One thing that I took out of the interview is the honesty of the band. This alone speaks of the integrity.
They formed a company called Victim Entertainment, that they use to publish anything that is Digital Summer. They have a business model that sets out what the individual roles are of each member. They even had feelers from other signed bands and Grammy winning artists asking if they could sign with Victim Entertainment. They answered NO, because it will take away from Digital Summer. Remember point one in this post, Focus on the CORE. I am sure other artists would have said YES, as the prospect of riches could be too much to ignore.

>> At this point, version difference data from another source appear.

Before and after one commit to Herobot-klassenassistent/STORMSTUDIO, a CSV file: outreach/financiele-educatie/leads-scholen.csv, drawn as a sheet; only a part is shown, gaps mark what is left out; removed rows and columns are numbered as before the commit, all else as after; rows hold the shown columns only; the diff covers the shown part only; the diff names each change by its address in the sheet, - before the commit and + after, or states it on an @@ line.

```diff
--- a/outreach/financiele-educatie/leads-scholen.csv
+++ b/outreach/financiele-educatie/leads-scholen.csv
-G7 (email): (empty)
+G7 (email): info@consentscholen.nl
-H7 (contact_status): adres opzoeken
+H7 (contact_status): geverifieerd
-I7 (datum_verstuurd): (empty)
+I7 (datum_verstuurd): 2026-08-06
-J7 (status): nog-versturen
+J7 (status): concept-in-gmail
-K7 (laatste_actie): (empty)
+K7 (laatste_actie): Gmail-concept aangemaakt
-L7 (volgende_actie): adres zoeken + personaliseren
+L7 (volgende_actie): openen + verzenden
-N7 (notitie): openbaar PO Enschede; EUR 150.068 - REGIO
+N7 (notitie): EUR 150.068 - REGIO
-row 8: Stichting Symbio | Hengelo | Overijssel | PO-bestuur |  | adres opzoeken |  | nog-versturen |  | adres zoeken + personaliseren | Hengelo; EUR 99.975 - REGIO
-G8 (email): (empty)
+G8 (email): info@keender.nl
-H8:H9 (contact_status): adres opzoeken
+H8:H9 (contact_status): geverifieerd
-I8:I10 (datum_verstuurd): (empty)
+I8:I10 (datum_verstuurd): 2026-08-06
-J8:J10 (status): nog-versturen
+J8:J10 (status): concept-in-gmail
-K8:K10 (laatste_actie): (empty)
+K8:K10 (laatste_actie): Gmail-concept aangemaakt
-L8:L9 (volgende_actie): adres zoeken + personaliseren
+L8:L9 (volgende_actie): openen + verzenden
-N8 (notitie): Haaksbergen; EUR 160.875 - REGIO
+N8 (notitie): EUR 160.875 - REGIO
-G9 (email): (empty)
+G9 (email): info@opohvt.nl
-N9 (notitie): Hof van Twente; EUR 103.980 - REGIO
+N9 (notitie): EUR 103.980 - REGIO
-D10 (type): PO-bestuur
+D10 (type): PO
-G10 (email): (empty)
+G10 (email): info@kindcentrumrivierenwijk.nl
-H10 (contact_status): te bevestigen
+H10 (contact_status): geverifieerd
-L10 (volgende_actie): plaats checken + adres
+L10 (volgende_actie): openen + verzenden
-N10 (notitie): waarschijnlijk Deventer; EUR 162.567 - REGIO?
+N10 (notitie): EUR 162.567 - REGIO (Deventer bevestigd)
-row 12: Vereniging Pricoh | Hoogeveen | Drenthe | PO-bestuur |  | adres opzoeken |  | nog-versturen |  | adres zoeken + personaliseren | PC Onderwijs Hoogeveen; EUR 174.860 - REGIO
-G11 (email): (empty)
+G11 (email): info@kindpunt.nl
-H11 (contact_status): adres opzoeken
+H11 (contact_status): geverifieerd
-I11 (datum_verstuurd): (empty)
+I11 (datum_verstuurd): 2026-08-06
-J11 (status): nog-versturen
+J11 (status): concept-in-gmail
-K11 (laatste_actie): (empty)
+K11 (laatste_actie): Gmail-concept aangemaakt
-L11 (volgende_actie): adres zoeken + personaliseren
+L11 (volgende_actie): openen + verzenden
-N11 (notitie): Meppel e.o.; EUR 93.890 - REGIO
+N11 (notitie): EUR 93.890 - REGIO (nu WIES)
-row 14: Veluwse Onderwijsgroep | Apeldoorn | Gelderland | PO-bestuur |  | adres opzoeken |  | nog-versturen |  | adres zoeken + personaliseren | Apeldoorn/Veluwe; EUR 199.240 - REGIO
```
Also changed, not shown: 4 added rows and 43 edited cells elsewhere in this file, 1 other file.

They have a substantial social media following. They even mentioned that the word of mouth from fans alone has brought them tons of new fans. Their social media presence brings in an income which they use to advertise and promote the band. That’s right kiddies, they are not spending their money on drugs, football team franchises or million dollar penthouses. They are spending it on the band.

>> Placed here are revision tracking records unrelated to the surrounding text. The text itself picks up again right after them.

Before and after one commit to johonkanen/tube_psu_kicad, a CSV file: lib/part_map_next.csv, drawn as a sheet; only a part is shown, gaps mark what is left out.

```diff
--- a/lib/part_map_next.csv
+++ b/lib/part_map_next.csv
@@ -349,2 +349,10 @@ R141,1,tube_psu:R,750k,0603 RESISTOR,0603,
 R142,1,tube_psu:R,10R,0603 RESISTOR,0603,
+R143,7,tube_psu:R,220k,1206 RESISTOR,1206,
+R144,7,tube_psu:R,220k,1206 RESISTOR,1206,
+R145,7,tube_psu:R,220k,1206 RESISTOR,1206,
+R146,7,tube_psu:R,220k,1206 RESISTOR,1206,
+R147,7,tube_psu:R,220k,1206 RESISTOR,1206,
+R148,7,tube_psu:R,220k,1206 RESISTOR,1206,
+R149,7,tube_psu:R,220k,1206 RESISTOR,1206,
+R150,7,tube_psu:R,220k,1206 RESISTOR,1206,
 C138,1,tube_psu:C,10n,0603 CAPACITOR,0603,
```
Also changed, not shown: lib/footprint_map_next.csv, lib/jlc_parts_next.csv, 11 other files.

Their focus was always the live show. That is why they have been on big tours. The final part of the interview is about what advice would Digital Summer give to other hard rock artists who want to remain independent. This is their answer;
Be ready to work your ass off! The more you put in, the more you will get out. Never settle for promoting your shows on Facebook or text messages only. A lot of people don’t check that shit anyway (especially with Facebook constantly changing). Spend a little bit of cash, get some decent flyers printed, record a decent quality demo, and get your ass out there on the street and physically hand stuff out! You meet a lot of cool and interesting people doing this too. Just remember, not everyone is going to like it, and some may put it down, but at least you’re getting your name out there one step at a time.
Know The Truth
Don’t get caught up in the saga of how artists will be paid. You are an artist so keep on creating. We live in a market economy. Everybody is responsible for finding a way to make money by providing value that somebody else wants to pay for.
Once artists start making some money from their art they will eventually become entrepreneurs. That means that you have to offer something which somebody else wants to buy. Writing a song and releasing it, doesn’t mean that people have to buy it to hear it.
Know the truth that business is business, and there is nothing that entitles an entrepreneur to sales. You need to work hard at it.